THE TASK:
When you return the data, keep every line exactly as it is and leave out the pictures.

***

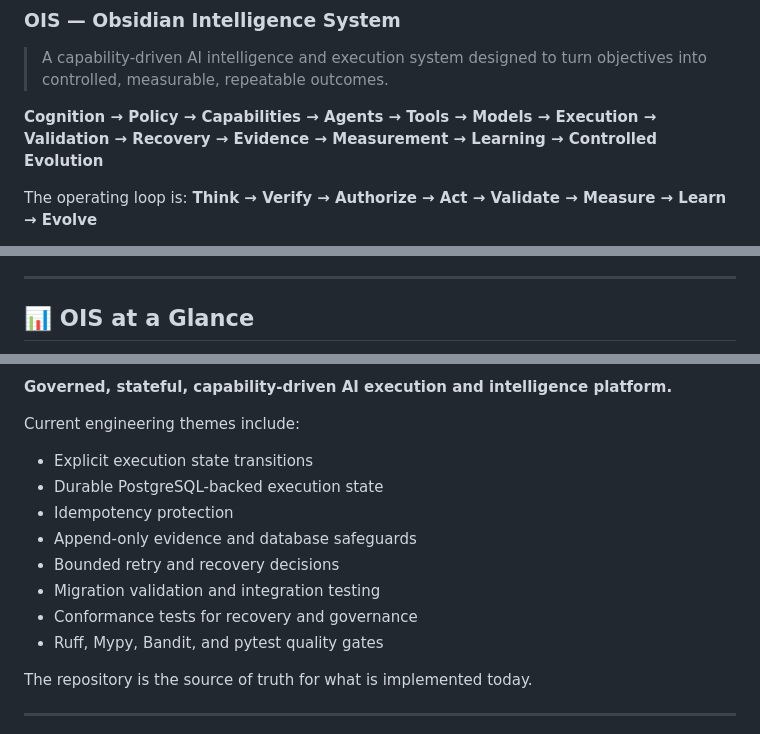
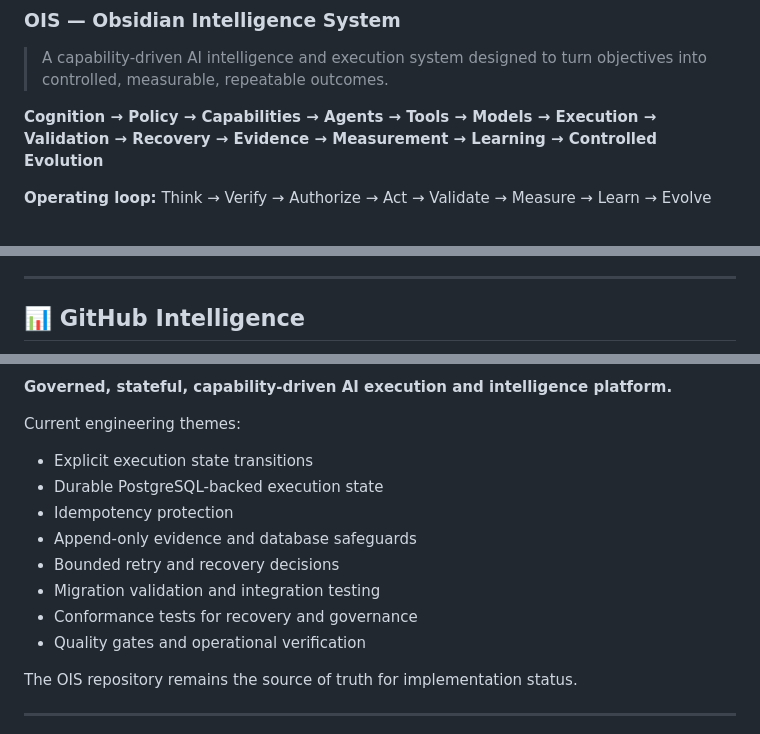
Before and after one commit to niceoneobsidian/niceoneobsidian, a Markdown page: README.md, 3 parts joined by grey strips. GitHub-like rendering.

```diff
--- a/README.md
+++ b/README.md
@@ -16,5 +44,5 @@
 
 **Cognition → Policy → Capabilities → Agents → Tools → Models → Execution → Validation → Recovery → Evidence → Measurement → Learning → Controlled Evolution**
 
-The operating loop is: **Think → Verify → Authorize → Act → Validate → Measure → Learn → Evolve**
+**Operating loop:** Think → Verify → Authorize → Act → Validate → Measure → Learn → Evolve
 
@@ -22,5 +52,5 @@ The operating loop is: **Think → Verify → Authorize → Act → Validate →
 
 ---
 
-## 📊 OIS at a Glance
+## 📊 GitHub Intelligence
 
@@ -84,7 +125,7 @@ I build AI systems around explicit execution boundaries rather than treating mod
 
 **Governed, stateful, capability-driven AI execution and intelligence platform.**
 
-Current engineering themes include:
+Current engineering themes:
 
 - Explicit execution state transitions
 - Durable PostgreSQL-backed execution state
@@ -93,9 +134,9 @@ Current engineering themes include:
 - Bounded retry and recovery decisions
 - Migration validation and integration testing
 - Conformance tests for recovery and governance
-- Ruff, Mypy, Bandit, and pytest quality gates
+- Quality gates and operational verification
 
-The repository is the source of truth for what is implemented today.
+The OIS repository remains the source of truth for implementation status.
 
 ---
 
```
Also changed, not shown: other parts of README.md (+97 -66 lines).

***

RESULT OF THE TASK:
Before and after one commit to niceoneobsidian/niceoneobsidian, a Markdown page: README.md, 3 parts joined by grey strips. GitHub-like rendering.

```diff
--- a/README.md
+++ b/README.md
@@ -16,5 +44,5 @@
 
 **Cognition → Policy → Capabilities → Agents → Tools → Models → Execution → Validation → Recovery → Evidence → Measurement → Learning → Controlled Evolution**
 
-The operating loop is: **Think → Verify → Authorize → Act → Validate → Measure → Learn → Evolve**
+**Operating loop:** Think → Verify → Authorize → Act → Validate → Measure → Learn → Evolve
 
@@ -22,5 +52,5 @@ The operating loop is: **Think → Verify → Authorize → Act → Validate →
 
 ---
 
-## 📊 OIS at a Glance
+## 📊 GitHub Intelligence
 
@@ -84,7 +125,7 @@ I build AI systems around explicit execution boundaries rather than treating mod
 
 **Governed, stateful, capability-driven AI execution and intelligence platform.**
 
-Current engineering themes include:
+Current engineering themes:
 
 - Explicit execution state transitions
 - Durable PostgreSQL-backed execution state
@@ -93,9 +134,9 @@ Current engineering themes include:
 - Bounded retry and recovery decisions
 - Migration validation and integration testing
 - Conformance tests for recovery and governance
-- Ruff, Mypy, Bandit, and pytest quality gates
+- Quality gates and operational verification
 
-The repository is the source of truth for what is implemented today.
+The OIS repository remains the source of truth for implementation status.
 
 ---
 
```
Also changed, not shown: other parts of README.md (+97 -66 lines).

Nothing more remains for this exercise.